How well I remember the time the great Swedish actress Bibi Andersson was convinced I had mistaken her for a Spanish transvestite of the same name who posted pornographic movies on the internet.
Fortunately (as it seems only in retrospect), I was standing only two feet away, and we were able to sort this out amicably with nothing like the bother email would have entailed.
Flo: Thank you very much!ReplyDelete
Ancient: Reggie would give his eye-teeth to have been a fly on the wall to witness the exchange between you and Miss Andersen!
Absolutely wonderful post- Several times I've started to send a text or email only to stop and decide to place a phone call. Somethings cannot be adequately expressed in writing. I've also learned some people love the almighty "forward" on email and text. Another great topic very similar to this one is handwritten letters and notes versus email thank you messages. Nothing is as special as a handwritten note or letter on beautiful stationary.ReplyDelete
Love the photos! You are spot on, in act there was a bit about thatReplyDelete
Subject in the Times today!
Have a great week!
I really enjoyed your blog today. It used to be that you had to pay for a text. Say 15 cents. I could never understand why someone would text when they could talk for 1-2 minutes for the same price. I called an old friend yesterday myself-nice to catch up. It made my day to talk to him again. Take care.ReplyDelete

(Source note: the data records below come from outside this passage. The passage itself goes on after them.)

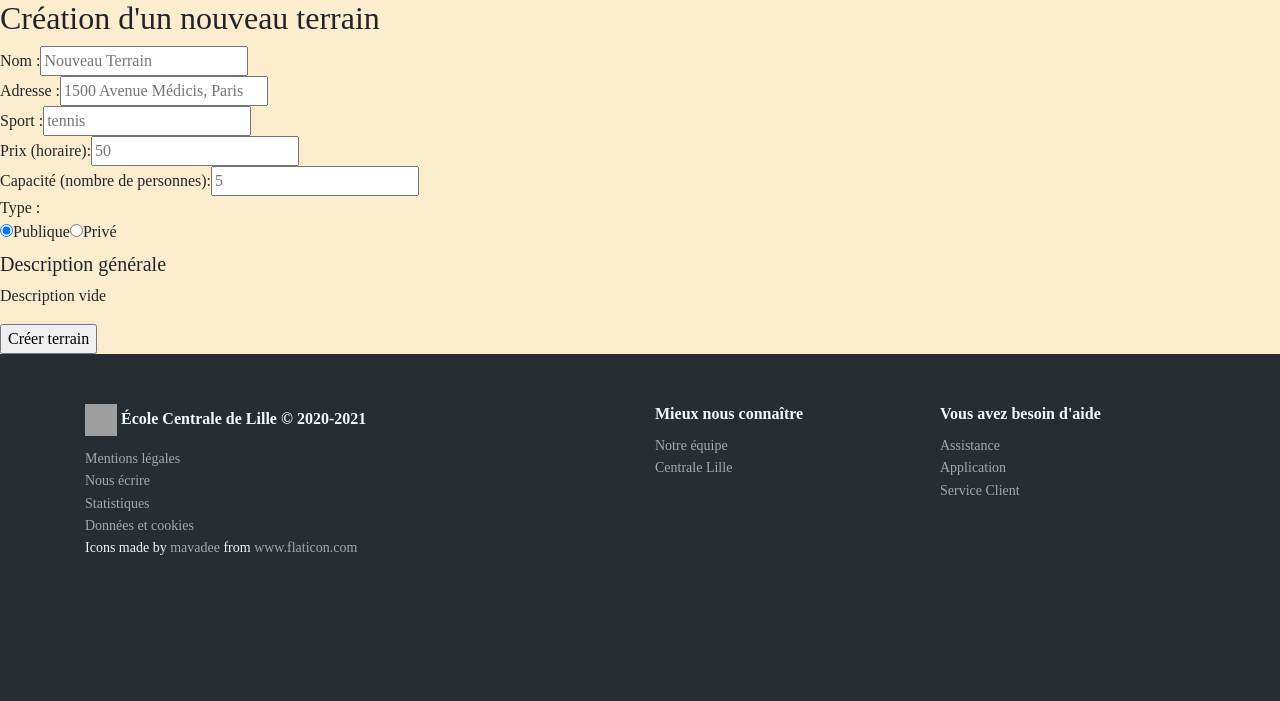
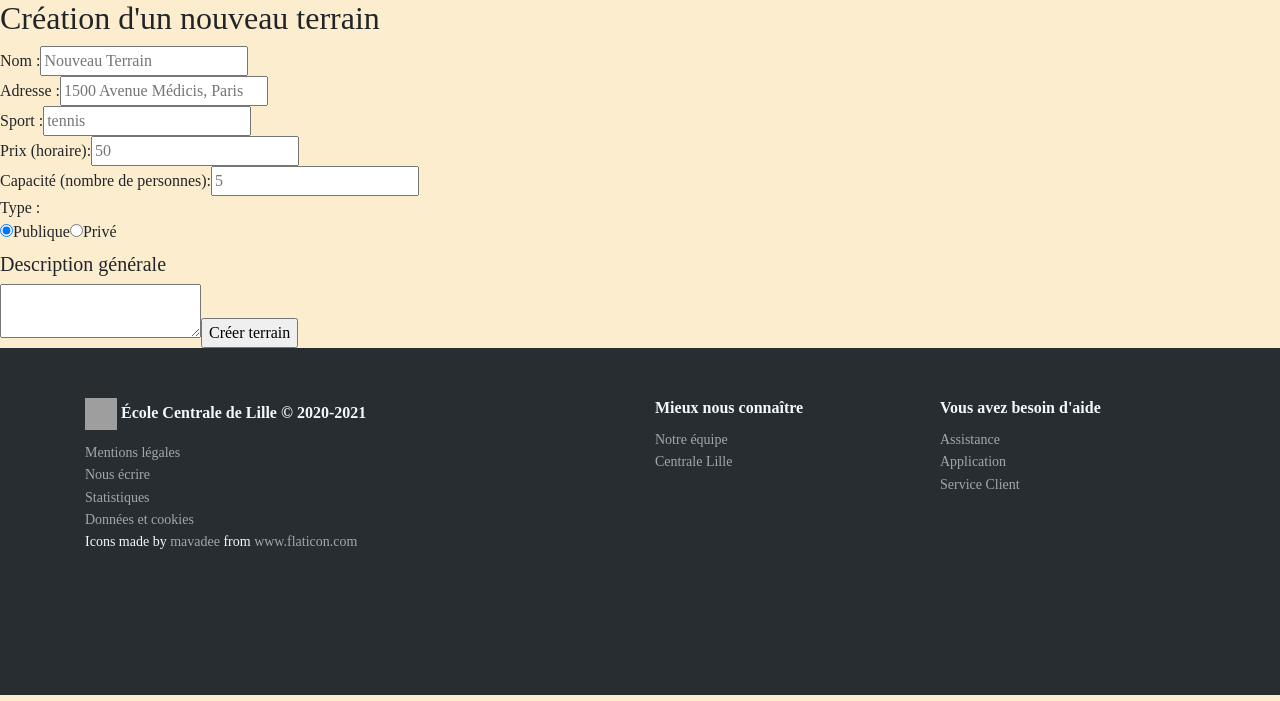
Before and after one commit to Nanok09/ProjetWeb, a PHP site: page /index.php?view=mesTerrains in a window 1280 px wide. Shown: the part 147-848 px from the top of the page. Run offline with PHP 8.4, Linux system fonts and the light colour scheme; data comes from the database, SQL or seed files in the repository; data that the repository does not hold is empty; some libraries are stand-ins or nearby versions; grey boxes are pictures that could not be loaded.

Commit message:
controleur creation terrain

```diff
--- a/templates/mesTerrains.php
+++ b/templates/mesTerrains.php
@@ -85,6 +85,7 @@ $photos = get_photos();
         //appui sur entrée dans un textarea => validation
         $(document).on("keyup", "textarea", function (contexte) {
             if ($(this).val() == '') return;
+            if ($(this).hasClass('crea')) return;
             if (contexte.key == "Enter") {
                 var newContenu = $(this).val();
                 $(this).replaceWith(
@@ -149,29 +150,29 @@ $photos = get_photos();
     //Structure html de la création d'un terrain
     function print_new_place_creation(){
         console.log('new');
-        $("#edition").empty();
-        $("#edition").append($("<h2>").html("Création d'un nouveau terrain"));
-        $("#edition").append($("<span>").html("Nom :"));
-        $("#edition").append("<input class='crea' id='nom' type='text' placeholder='Nouveau Terrain'/></br>");
-        $("#edition").append($("<span>").html("Adresse :"));
-        $("#edition").append("<input class='crea' id='adresse' type='text' placeholder='1500 Avenue Médicis, Paris'/></br>");
-        $("#edition").append($("<span>").html("Sport :"));
-        $("#edition").append("<input class='crea' id='sport' type='text' placeholder='tennis'/></br>");
-        $("#edition").append($("<span>").html("Prix (horaire):"));
-        $("#edition").append("<input class='crea' id='prix' type='number' placeholder='50'/></br>");
-        $("#edition").append($("<span>").html("Capacité (nombre de personnes):"));
-        $("#edition").append("<input class='crea' id='capacite' type='number' placeholder='5'/></br>");
-        $("#edition").append($("<span>").html("Type :"));
-        $("#edition").append("</br>");
-        $("#edition").append("<input id='publique' type='radio' name='type' value=0 checked/>" +
+        $("#creation_place").empty();
+        $("#creation_place").append($("<h2>").html("Création d'un nouveau terrain"));
+        $("#creation_place").append($("<span>").html("Nom :"));
+        $("#creation_place").append("<input class='crea' id='nom' type='text' name='nom' placeholder='Nouveau Terrain'/></br>");
+        $("#creation_place").append($("<span>").html("Adresse :"));
+        $("#creation_place").append("<input class='crea' id='adresse' type='text' name='adresse' placeholder='1500 Avenue Médicis, Paris'/></br>");
+        $("#creation_place").append($("<span>").html("Sport :"));
+        $("#creation_place").append("<input class='crea' id='sport' type='text' name='sport' placeholder='tennis'/></br>");
+        $("#creation_place").append($("<span>").html("Prix (horaire):"));
+        $("#creation_place").append("<input class='crea' id='prix' type='number' name='prix' placeholder='50'/></br>");
+        $("#creation_place").append($("<span>").html("Capacité (nombre de personnes):"));
+        $("#creation_place").append("<input class='crea' id='capacite' type='number' name='capacite' placeholder='5'/></br>");
+        $("#creation_place").append($("<span>").html("Type :"));
+        $("#creation_place").append("</br>");
+        $("#creation_place").append("<input id='publique' type='radio' name='type' value=0 checked/>" +
             "<label for='publique'>Publique</label>");
-        $("#edition").append("<input id='prive' type='radio' name='type' value=1/>" +
+        $("#creation_place").append("<input id='prive' type='radio' name='type' value=1/>" +
             "<label for='prive'>Privé</label>");
 
-        $("#edition").append("</br>");
-        $("#edition").append($("<h5>").html("Description générale"));
-        $("#edition").append($("<p id='description'>").html("Description vide"));
-        $("#edition").append("<input id='creation' type='button' value='Créer terrain'/>");
+        $("#creation_place").append("</br>");
+        $("#creation_place").append($("<h5>").html("Description générale"));
+        $("#creation_place").append("<textarea id='description' class='crea' name='description'></textarea>");
+        $("#creation_place").append("<input id='creation' type='submit' name='action' value='Créer terrain'/>");
     }
 
     function create_place(){
@@ -194,3 +195,6 @@ $photos = get_photos();
 
 <div id="edition">
 </div>
+
+<form id='creation_place' action='controleur.php'>
+</form>
```
Also changed, not shown: controleur.php (+14 -0 lines).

As always- the comments enhance the post in a most delightful way. Of course I prefer email-though you are right in personal relationships email can be misconstrued. I am as careful in writing emails as with handling the fine china. I do find for my clients especially- email is ideal. They are running with small children all day and rarely can focus on something until early am. or late in the evening or the quick text for the quick answer. Otherwise on certain projects-a half dozen calls a day would transpire.Since I don't work every day it is likely I don't check messages or have the in focus mode I need to talk business. I do think the phone is wonderful for the family chats I enjoy-though with one of my brothers it is-when do we both have the hour we inevitably need to talk? It is generational too-though I know RD and BD are Young beyond...My 81 year old mother is defined by the phone-it rings you answer. For me-It rings I walk out of the room. It jars my nerves. I actually find we are now scheduling phone calls- and that is called Focus. I need Focus to Fone. Would love to schedule a tete a tete with you- Call Me, but let me know what time by email. xo, laReplyDelete